Available online or in our Toronto knife shop located at 256a Dupont St.
- Standard cut chart for both Food Service and Home cuts for large mammals and poultry
- A serious case can be made that the majority of finishing cuts (not breakdown) for meats and poultry just before cooking can be completed with a slicing knife between 6 to 8”. Its long thin blade is an effective tool for the trimming only of material to the satisfaction of the Chef.
La Mere Brazier: The Mother of Modern French Cooking / Eugenie Brazier, Paul Bocuse (Forward), Drew Smith (Translator) published in English by Rizzoli 2013
Le Repertoire de La Cuisine (Le Cuisinier Francois): Francois Pierre, La Varenne published 1651.
William Verrall’s Cookery Book, Germany 1759
The Experienced English Housekeeper / Contributing Author Elizabeth Raffald / with an introduction and Edited by Roy Shipperbottom 1769.
Butchery in the city: processing of animal carcasses in Medieval and Postmedieval Basque Towns / by Idoia Grau Sologestoa / Universidad de Cantibria, 2nd ICAX Taphonomy WG Meeting Sept 12-14, 2012
Bodies Shaping Bodies: Using Butchery to Trace Human-Animal Relationships / Evin Grody / SAA Conference 2019, Albuquerque, New Mexico.
Mechanization Takes Command: A Contribution to Anonymous History / Siegfried Giedion published by W.W. Norton & Company (NY) 1969.
Chop and Change: Specialist Cattle Carcass Processing in Roman Britain / Mark Maltby / School of Conservation Sciences, Bournemouth University.
A Zooarchaeological Study of Changing Meat Supply and Butchery Practices at Medieval Castles in England / Submitted by Hayley Jane Foster, to the University of Exeter as a thesis for the degree of Doctor of Philosophy in Archaeology, November 2016

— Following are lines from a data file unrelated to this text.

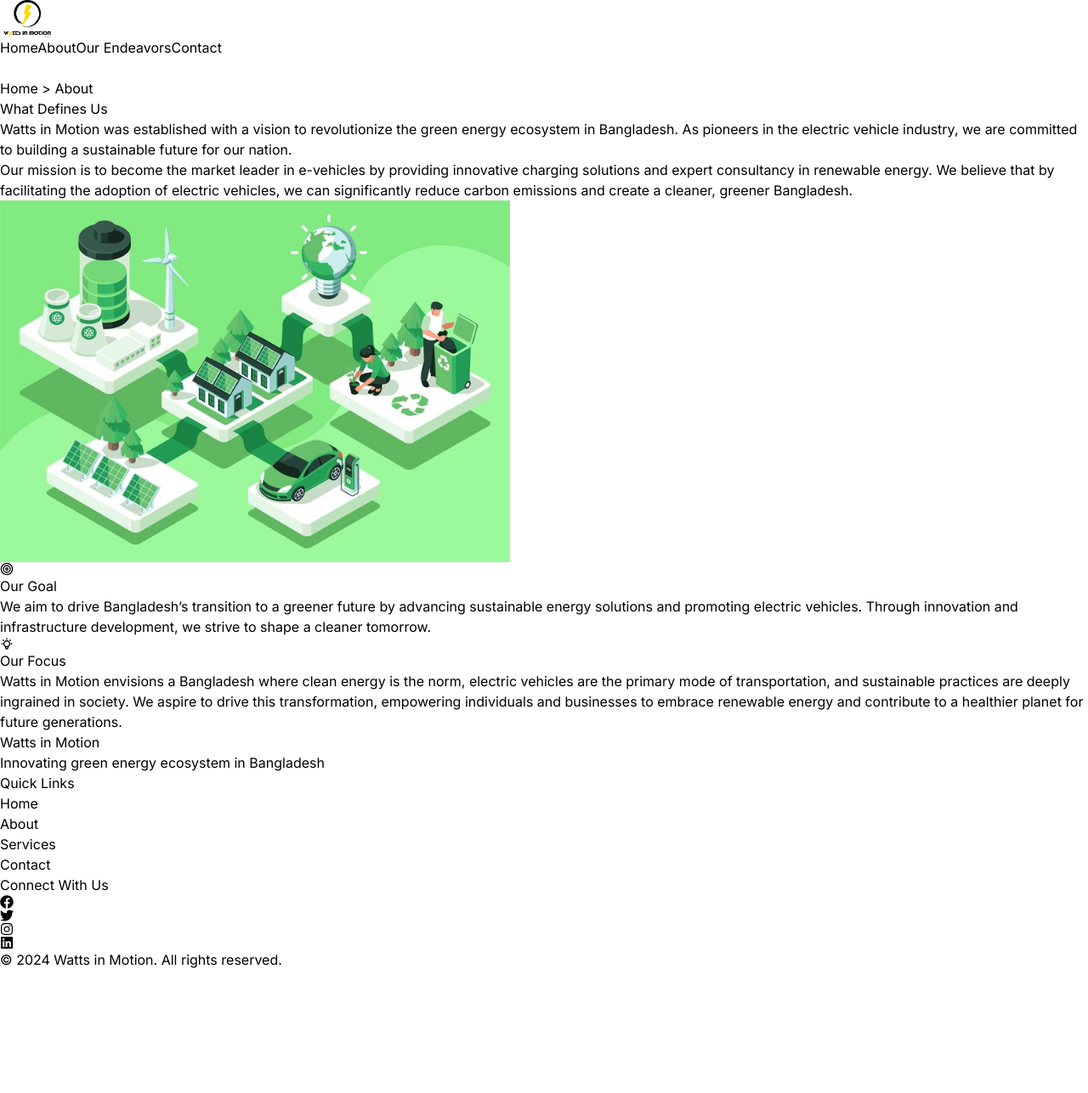
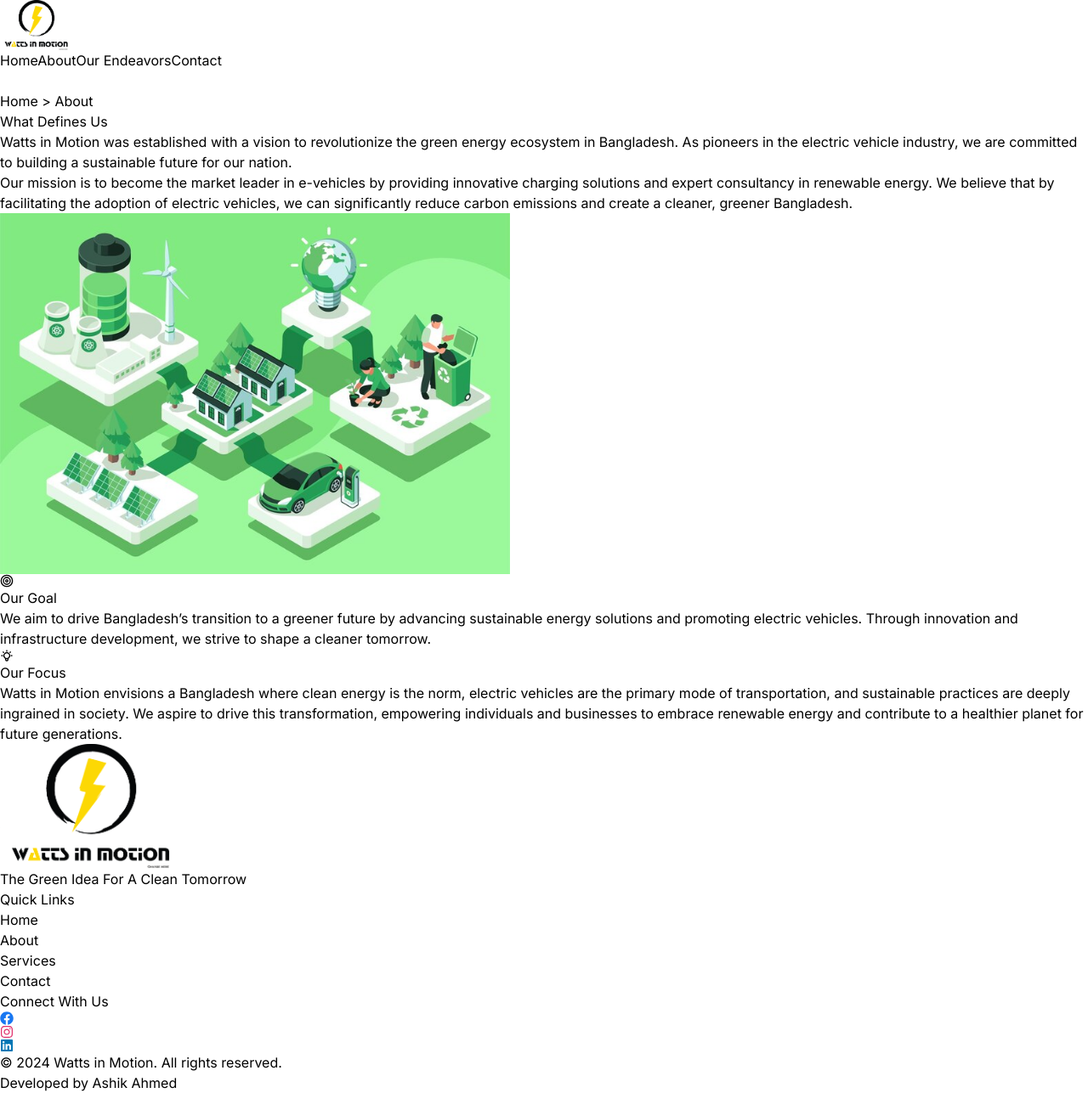
Before and after one commit to Ashik-Ahmed/watts_in_motion_website, a Next.js app: page /about in a window 1280 px wide. Shown: the whole page at 85% size. Before the commit the page ends 1142 px from the top, so only its background shows below. Built offline with nearby package versions, Linux system fonts and the light colour scheme.

Commit message:
navbar, footer and landing page finalized with modification

```diff
--- a/src/app/components/Footer.jsx
+++ b/src/app/components/Footer.jsx
@@ -1,16 +1,18 @@
 'use client'
 
 import { motion } from 'framer-motion'
+import Image from 'next/image'
+import Link from 'next/link'
 import { FaFacebook, FaTwitter, FaInstagram, FaLinkedin } from 'react-icons/fa'
 
 const Footer = () => {
     return (
-        <footer className="bg-gray-900 text-white">
+        <footer className="bg-gray-50 text-green-600">
             <div className="container mx-auto px-6 py-10">
                 <div className="flex flex-wrap justify-between items-center">
                     <div className="w-full md:w-1/3 mb-6 md:mb-0">
-                        <h3 className="text-2xl font-bold mb-4">Watts in Motion</h3>
-                        <p className="text-gray-400">Innovating green energy ecosystem in Bangladesh</p>
+                        <Image src="/watts_in_motion_logo.png" alt="Watts in Motion Logo" width={200} height={200} className="w-48 mb-4" />
+                        <p className="text-green-500">The Green Idea For A Clean Tomorrow</p>
                     </div>
                     <div className="w-full md:w-1/3 mb-6 md:mb-0">
                         <h4 className="text-lg font-semibold mb-4">Quick Links</h4>
@@ -24,15 +26,17 @@
                     <div className="w-full md:w-1/3">
                         <h4 className="text-lg font-semibold mb-4">Connect With Us</h4>
                         <div className="flex space-x-4">
-                            <SocialIcon icon={<FaFacebook />} />
-                            <SocialIcon icon={<FaTwitter />} />
-                            <SocialIcon icon={<FaInstagram />} />
-                            <SocialIcon icon={<FaLinkedin />} />
+                            <SocialIcon icon={<FaFacebook color='#1877F2' />} />
+                            <SocialIcon icon={<FaInstagram color='#E1306C' />} />
+                            <SocialIcon icon={<FaLinkedin color='#0077B5' />} />
                         </div>
                     </div>
                 </div>
-                <div className="border-t border-gray-800 mt-8 pt-8 text-center">
+                <div className="border-t border-green-600 mt-8 pt-8 text-center">
                     <p className="text-gray-400">&copy; {new Date().getFullYear()} Watts in Motion. All rights reserved.</p>
+                </div>
+                <div className='text-center mt-2'>
+                    <p className='text-xs text-gray-400 italic'>Developed by <Link href="https://ashik-ahmed.vercel.app" className='text-green-600 hover:text-green-700 transition-colors duration-300'>Ashik Ahmed</Link></p>
                 </div>
             </div>
         </footer>
--- a/src/app/components/Navbar.jsx
+++ b/src/app/components/Navbar.jsx
@@ -23,17 +23,15 @@
     };
 
     return (
-        <nav
-            className={`fixed w-full z-50 transition-all duration-300 bg-white shadow-md text-gray-900`}
-        >
-            <div className="container mx-auto px-6 py-3 flex items-center justify-between">
+        <nav className={`fixed w-full z-50 transition-all duration-300 bg-white shadow-md text-gray-900`}>
+            <div className="container mx-auto py-1 flex items-center justify-between">
                 {/* Logo */}
                 <Link href="/">
                     <Image
                         src="/watts_in_motion_logo.png"
-                        alt="Logo"
-                        width={60}
-                        height={60}
+                        alt="Watts in Motion Logo"
+                        width={80}
+                        height={80}
                         className="cursor-pointer"
                     />
                 </Link>
@@ -55,8 +53,7 @@
                 <button
                     className="md:hidden focus:outline-none"
                     onClick={toggleMobileMenu}
-                    aria-label="Toggle menu"
-                >
+                    aria-label="Toggle menu">
                     {isMobileMenuOpen ? (
                         <svg
                             xmlns="http://www.w3.org/2000/svg"
--- a/src/app/components/Services.jsx
+++ b/src/app/components/Services.jsx
@@ -89,6 +89,6 @@
         </div>
 
         {/* Bottom Ribbon */}
-        <div className="absolute bottom-0 left-0 right-0 h-2 bg-gradient-to-r from-green-500 to-emerald-600 transform scale-x-0 group-hover:scale-x-100 transition-transform duration-500 origin-left"></div>
+        <div className="absolute bottom-0 left-0 right-0 h-2 bg-gradient-to-r from-yellow-500 to-yellow-300 transform scale-x-0 group-hover:scale-x-100 transition-transform duration-500 origin-left"></div>
     </Link>
 );
```
Also changed, not shown: src/app/page.js (+3 -40 lines).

Beef, pork and mutton: An archaeological survey of meat consumption in medieval and postmedieval towns in the southern Low Countries (Flanders & Brussels, Belgium) / Anton Ervynck a, *, Wim Van Neer b, ca Flanders Heritage, Koning Albert II-laan 19 box 5, B-1210 Brussels, Belgium, b Royal Belgian Institute of Natural Sciences, Vautierstraat 29, B-1000 Brussels, Belgium, c Laboratory of Biodiversity and Evolutionary Genomics, KU Leuven, Ch. Deberiotstraat 32, B-3000 Leuven, Belgium.